With Parasoft static code analysis tools, you get a solution that mines the mountain of static analysis results to give you the Hope Diamond-sized jewels that you can act on. By taking the concept of severity in the context of the associated risks, Parasoft tools can apply data from industry-standard security models like CERT, CWE, or OWASP and bring them directly into the reporting and analytics dashboard.
By taking multiple risk models into account, we’re able to infuse context into your static analysis results, allowing you to focus on the big diamonds without having to manually filter out all the soot and not having to worry about what you might have missed (false negatives).
By leveraging artificial intelligence (AI) and machine learning (ML) technologies, Parasoft static analysis tools can identify hotspots and intersections between all of the found violations, so you can focus your effort on the part of the codebase that is the root cause for many other issues.
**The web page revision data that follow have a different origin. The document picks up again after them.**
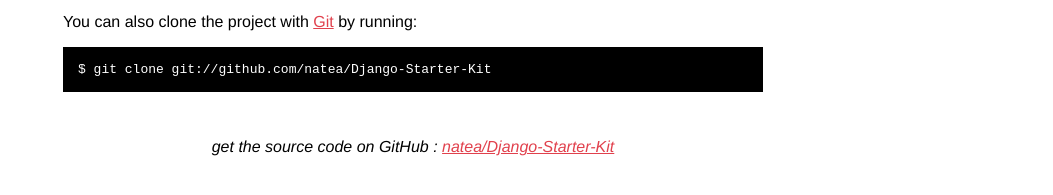
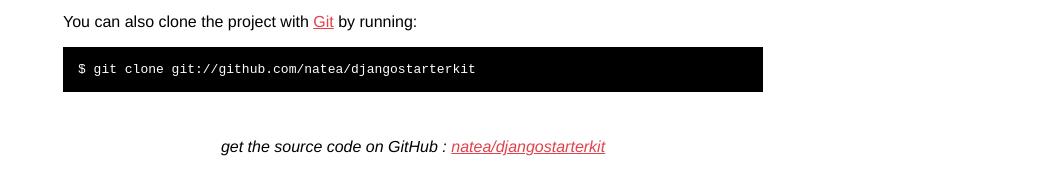
Before and after one commit to natea/djangostarterkit, a plain HTML site: page index.html in a window 1280 px wide. Shown: the part 417-612 px from the top of the page, without its empty margins (227-1280 px from the left). Drawn offline with Linux system fonts and the light colour scheme.

Commit message:
Edited index.html via GitHub

```diff
--- a/index.html
+++ b/index.html
@@ -3,7 +3,7 @@
 <head>
   <meta charset='utf-8'>
 
-  <title>natea/Django-Starter-Kit @ GitHub</title>
+  <title>Django Starter Kit @ GitHub</title>
 
   <style type="text/css">
     body {
@@ -31,18 +31,18 @@
 </head>
 
 <body>
-  <a href="http://github.com/natea/Django-Starter-Kit"><img style="position: absolute; top: 0; right: 0; border: 0;" src="http://s3.amazonaws.com/github/ribbons/forkme_right_darkblue_121621.png" alt="Fork me on GitHub" /></a>
+  <a href="http://github.com/natea/djangostarterkit"><img style="position: absolute; top: 0; right: 0; border: 0;" src="http://s3.amazonaws.com/github/ribbons/forkme_right_darkblue_121621.png" alt="Fork me on GitHub" /></a>
 
   <div id="container">
 
     <div class="download">
-      <a href="http://github.com/natea/Django-Starter-Kit/zipball/master">
+      <a href="http://github.com/natea/djangostarterkit/zipball/master">
         <img border="0" width="90" src="http://github.com/images/modules/download/zip.png"></a>
-      <a href="http://github.com/natea/Django-Starter-Kit/tarball/master">
+      <a href="http://github.com/natea/djangostarterkit/tarball/master">
         <img border="0" width="90" src="http://github.com/images/modules/download/tar.png"></a>
     </div>
 
-    <h1><a href="http://github.com/natea/Django-Starter-Kit">Django Starter Kit</a>
+    <h1><a href="http://github.com/natea/djangostarterkit">Django Starter Kit</a>
       <span class="small">by <a href="http://github.com/natea">natea</a></span></h1>
 
     <div class="description">
@@ -56,16 +56,16 @@
     <h2>Download</h2>
     <p>
       You can download this project in either
-      <a href="http://github.com/natea/Django-Starter-Kit/zipball/master">zip</a> or
-      <a href="http://github.com/natea/Django-Starter-Kit/tarball/master">tar</a> formats.
+      <a href="http://github.com/natea/djangostarterkit/zipball/master">zip</a> or
+      <a href="http://github.com/natea/djangostarterkit/tarball/master">tar</a> formats.
     </p>
     <p>You can also clone the project with <a href="http://git-scm.com">Git</a>
       by running:
-      <pre>$ git clone git://github.com/natea/Django-Starter-Kit</pre>
+      <pre>$ git clone git://github.com/natea/djangostarterkit</pre>
     </p>
 
     <div class="footer">
-      get the source code on GitHub : <a href="http://github.com/natea/Django-Starter-Kit">natea/Django-Starter-Kit</a>
+      get the source code on GitHub : <a href="http://github.com/natea/djangostarterkit">natea/djangostarterkit</a>
     </div>
 
   </div>
```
Better yet, ML monitors and learns from the behavior of your own development teams to differentiate between what’s important, and what’s not.
Training your AI model based on the historic behavior of the development team, provides a multi-dimensional analysis of the findings, while ML clusters data to identify correlated, related, or similar violations. With the two technologies combined, you get something better. Something that learns which false-positive results to ignore and which true positives to highlight, so it can shrink this mountain of information down to a few, highly valuable diamonds.
For example, static analysis can reveal thousands of violations in a typical codebase, and though you might be able to identify hundreds of defects to address, you won’t be able to fix everything in the time you have. With AI and ML finding violation hotspots, you can fix multiple defects simultaneously by identifying the single piece of code that’s causing it all.
Training people to use static analysis tools is often looked at as an issue. It takes a deep understanding of a particular programming language to get the most benefit. That’s why Parasoft static analysis solutions are built with integrated training, education, and certification programs to quickly get your developers up to speed so they can minimize how many false positives are reported and focus their efforts on the work that matters, writing code rather than sifting through warnings.
By reducing the number of irrelevant results, the adoption of the tool will increase. It’s simply a matter of training your team that they’ll be getting the information they need without having to do any digging. If you give developers three things to fix that are clearly high priority and real, you get much better adoption than if you give them 300 violations with only 30 worthwhile defects to address. And if their hands come out of it clean, they’ll be happy to use the tool again and again. Instead of an annoying process required from above, it’s a trusted advisor and tool.
No matter how much automation there is in your static analysis, there’s always going to be an element of manual triage. The question is how deep you have to go before you find anything of value. But with tools that include risk metadata and equipped with AI and ML to make finding and fixing defects far more effective, you can quickly address violations at the beginning of your software development lifecycle to build safe, secure software.
Arthur has been involved in software security and test automation at Parasoft for over 25 years, helping research new methods and techniques (including 5 patents) while helping clients improve their software practices.